* [Directions]: Lines from the material below that hold the string "between" are what is needed; copy each of them.

-------------------------

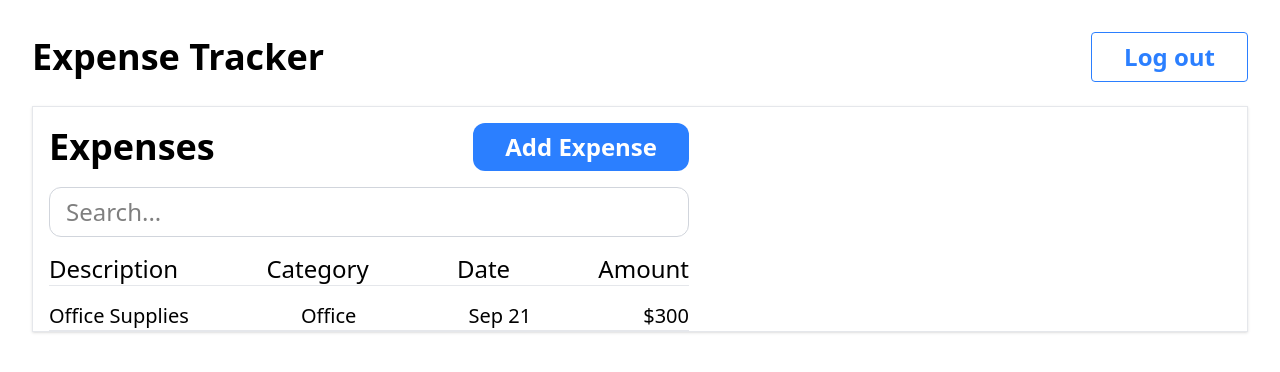
Repository: Syed-Mohsin-Ali786/frontend-expense-tracker
Page: /
An editor plug-in stored every save of this project. The page is shown before and after the next save, followed by the edit.
The browser window is 1280 px wide. The pictures show the whole page.
The project was rebuilt for these pictures with package versions that can differ from the ones it lists, and the page was loaded fresh each time.

Above is the page before, as saved 2025-09-28 20:43:27.

After the next save:
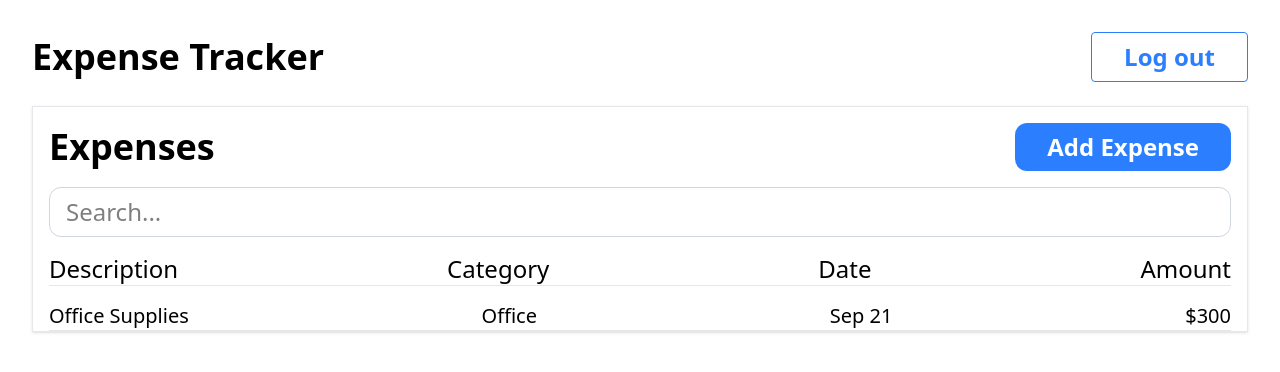
Saved 12 h 49 min later.
--- a/src/App.tsx
+++ b/src/App.tsx
@@ -14,7 +14,7 @@ function App() {
       {/* The main page */}
       <section className="mt-6 shadow border-gray-200 border px-4">
         {/* Expenses */}
-        <div className="flex flex-col w-[50vw] justify-between mt-4 ">
+        <div className="flex flex-col justify-between mt-4 ">
           <div className="flex justify-between items-center ">
             <h1 className="text-4xl  font-semibold">Expenses</h1>
             <button className="cursor-pointer hover:bg-blue-600 bg-blue-500  py-2 px-3 md:px-6 lg:px-8 rounded-[12px] font-semibold text-[#ffff] text-2xl">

-------------------------

* [Solution to the exercise]:
-        <div className="flex flex-col w-[50vw] justify-between mt-4 ">
+        <div className="flex flex-col justify-between mt-4 ">
           <div className="flex justify-between items-center ">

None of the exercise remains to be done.